Exercise details:
Please restate the data that follows, leaving every word in place.

Data supplied START

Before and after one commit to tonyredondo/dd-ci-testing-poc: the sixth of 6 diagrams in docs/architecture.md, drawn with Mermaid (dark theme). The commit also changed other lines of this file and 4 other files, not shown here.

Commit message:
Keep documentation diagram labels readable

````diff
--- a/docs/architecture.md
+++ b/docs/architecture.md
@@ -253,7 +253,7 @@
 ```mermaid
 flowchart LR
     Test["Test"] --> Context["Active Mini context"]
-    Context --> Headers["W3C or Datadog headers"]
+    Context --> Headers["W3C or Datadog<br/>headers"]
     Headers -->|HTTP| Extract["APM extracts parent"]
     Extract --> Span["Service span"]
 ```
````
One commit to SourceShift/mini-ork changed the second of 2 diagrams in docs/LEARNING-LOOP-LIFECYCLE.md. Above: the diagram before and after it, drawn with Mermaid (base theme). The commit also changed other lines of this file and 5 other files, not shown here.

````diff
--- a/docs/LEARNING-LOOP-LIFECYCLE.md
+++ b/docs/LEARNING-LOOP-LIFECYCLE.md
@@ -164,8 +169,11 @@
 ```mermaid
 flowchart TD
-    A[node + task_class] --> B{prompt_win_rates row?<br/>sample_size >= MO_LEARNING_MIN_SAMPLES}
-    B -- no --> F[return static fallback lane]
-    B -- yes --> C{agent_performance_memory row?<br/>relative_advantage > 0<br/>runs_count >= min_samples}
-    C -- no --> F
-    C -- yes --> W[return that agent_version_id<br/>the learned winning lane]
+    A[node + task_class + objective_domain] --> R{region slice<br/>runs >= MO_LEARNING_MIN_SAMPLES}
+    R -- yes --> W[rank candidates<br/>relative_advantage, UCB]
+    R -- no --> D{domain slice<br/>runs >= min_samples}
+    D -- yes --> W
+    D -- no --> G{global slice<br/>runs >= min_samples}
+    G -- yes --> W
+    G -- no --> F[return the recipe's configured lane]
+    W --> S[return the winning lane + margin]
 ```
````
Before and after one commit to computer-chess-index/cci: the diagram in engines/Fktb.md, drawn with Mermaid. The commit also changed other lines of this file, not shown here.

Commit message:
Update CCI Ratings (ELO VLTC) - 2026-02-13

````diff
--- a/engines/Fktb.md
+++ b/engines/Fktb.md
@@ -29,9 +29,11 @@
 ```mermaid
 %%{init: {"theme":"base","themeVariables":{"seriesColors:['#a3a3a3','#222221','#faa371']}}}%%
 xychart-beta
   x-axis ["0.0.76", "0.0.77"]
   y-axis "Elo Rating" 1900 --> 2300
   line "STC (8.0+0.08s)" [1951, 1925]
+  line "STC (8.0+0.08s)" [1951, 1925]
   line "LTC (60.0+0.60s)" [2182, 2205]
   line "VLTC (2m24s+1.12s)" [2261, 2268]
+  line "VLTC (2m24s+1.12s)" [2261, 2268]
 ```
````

Data supplied END

Answer below:
Before and after one commit to tonyredondo/dd-ci-testing-poc: the sixth of 6 diagrams in docs/architecture.md, drawn with Mermaid (dark theme). The commit also changed other lines of this file and 4 other files, not shown here.

Commit message:
Keep documentation diagram labels readable

````diff
--- a/docs/architecture.md
+++ b/docs/architecture.md
@@ -253,7 +253,7 @@
 ```mermaid
 flowchart LR
     Test["Test"] --> Context["Active Mini context"]
-    Context --> Headers["W3C or Datadog headers"]
+    Context --> Headers["W3C or Datadog<br/>headers"]
     Headers -->|HTTP| Extract["APM extracts parent"]
     Extract --> Span["Service span"]
 ```
````
One commit to SourceShift/mini-ork changed the second of 2 diagrams in docs/LEARNING-LOOP-LIFECYCLE.md. Above: the diagram before and after it, drawn with Mermaid (base theme). The commit also changed other lines of this file and 5 other files, not shown here.

````diff
--- a/docs/LEARNING-LOOP-LIFECYCLE.md
+++ b/docs/LEARNING-LOOP-LIFECYCLE.md
@@ -164,8 +169,11 @@
 ```mermaid
 flowchart TD
-    A[node + task_class] --> B{prompt_win_rates row?<br/>sample_size >= MO_LEARNING_MIN_SAMPLES}
-    B -- no --> F[return static fallback lane]
-    B -- yes --> C{agent_performance_memory row?<br/>relative_advantage > 0<br/>runs_count >= min_samples}
-    C -- no --> F
-    C -- yes --> W[return that agent_version_id<br/>the learned winning lane]
+    A[node + task_class + objective_domain] --> R{region slice<br/>runs >= MO_LEARNING_MIN_SAMPLES}
+    R -- yes --> W[rank candidates<br/>relative_advantage, UCB]
+    R -- no --> D{domain slice<br/>runs >= min_samples}
+    D -- yes --> W
+    D -- no --> G{global slice<br/>runs >= min_samples}
+    G -- yes --> W
+    G -- no --> F[return the recipe's configured lane]
+    W --> S[return the winning lane + margin]
 ```
````
Before and after one commit to computer-chess-index/cci: the diagram in engines/Fktb.md, drawn with Mermaid. The commit also changed other lines of this file, not shown here.

Commit message:
Update CCI Ratings (ELO VLTC) - 2026-02-13

````diff
--- a/engines/Fktb.md
+++ b/engines/Fktb.md
@@ -29,9 +29,11 @@
 ```mermaid
 %%{init: {"theme":"base","themeVariables":{"seriesColors:['#a3a3a3','#222221','#faa371']}}}%%
 xychart-beta
   x-axis ["0.0.76", "0.0.77"]
   y-axis "Elo Rating" 1900 --> 2300
   line "STC (8.0+0.08s)" [1951, 1925]
+  line "STC (8.0+0.08s)" [1951, 1925]
   line "LTC (60.0+0.60s)" [2182, 2205]
   line "VLTC (2m24s+1.12s)" [2261, 2268]
+  line "VLTC (2m24s+1.12s)" [2261, 2268]
 ```
````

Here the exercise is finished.